=== EXERCISE GOAL ===
From the first line to the last, return the data exactly as written.

◆ ◆ ◆ ◆ ◆

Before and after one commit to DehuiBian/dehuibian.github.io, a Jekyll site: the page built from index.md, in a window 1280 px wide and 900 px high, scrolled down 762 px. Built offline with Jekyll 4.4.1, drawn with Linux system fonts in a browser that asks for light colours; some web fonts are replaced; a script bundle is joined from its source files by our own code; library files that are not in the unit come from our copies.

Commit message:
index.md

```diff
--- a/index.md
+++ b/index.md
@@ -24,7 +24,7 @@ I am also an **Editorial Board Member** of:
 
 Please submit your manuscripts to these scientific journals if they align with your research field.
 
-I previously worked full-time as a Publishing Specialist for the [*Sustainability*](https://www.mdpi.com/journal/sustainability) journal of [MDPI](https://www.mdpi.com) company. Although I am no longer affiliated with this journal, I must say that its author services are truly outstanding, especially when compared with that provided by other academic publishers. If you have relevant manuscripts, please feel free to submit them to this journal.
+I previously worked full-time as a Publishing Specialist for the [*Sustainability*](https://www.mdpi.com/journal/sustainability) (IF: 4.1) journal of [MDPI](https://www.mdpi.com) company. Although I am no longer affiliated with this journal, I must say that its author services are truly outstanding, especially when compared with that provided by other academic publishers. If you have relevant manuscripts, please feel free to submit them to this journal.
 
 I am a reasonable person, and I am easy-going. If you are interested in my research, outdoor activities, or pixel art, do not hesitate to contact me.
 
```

◆ ◆ ◆ ◆ ◆

=== TASK ANSWER ===
Before and after one commit to DehuiBian/dehuibian.github.io, a Jekyll site: the page built from index.md, in a window 1280 px wide and 900 px high, scrolled down 762 px. Built offline with Jekyll 4.4.1, drawn with Linux system fonts in a browser that asks for light colours; some web fonts are replaced; a script bundle is joined from its source files by our own code; library files that are not in the unit come from our copies.

Commit message:
index.md

```diff
--- a/index.md
+++ b/index.md
@@ -24,7 +24,7 @@ I am also an **Editorial Board Member** of:
 
 Please submit your manuscripts to these scientific journals if they align with your research field.
 
-I previously worked full-time as a Publishing Specialist for the [*Sustainability*](https://www.mdpi.com/journal/sustainability) journal of [MDPI](https://www.mdpi.com) company. Although I am no longer affiliated with this journal, I must say that its author services are truly outstanding, especially when compared with that provided by other academic publishers. If you have relevant manuscripts, please feel free to submit them to this journal.
+I previously worked full-time as a Publishing Specialist for the [*Sustainability*](https://www.mdpi.com/journal/sustainability) (IF: 4.1) journal of [MDPI](https://www.mdpi.com) company. Although I am no longer affiliated with this journal, I must say that its author services are truly outstanding, especially when compared with that provided by other academic publishers. If you have relevant manuscripts, please feel free to submit them to this journal.
 
 I am a reasonable person, and I am easy-going. If you are interested in my research, outdoor activities, or pixel art, do not hesitate to contact me.
 
```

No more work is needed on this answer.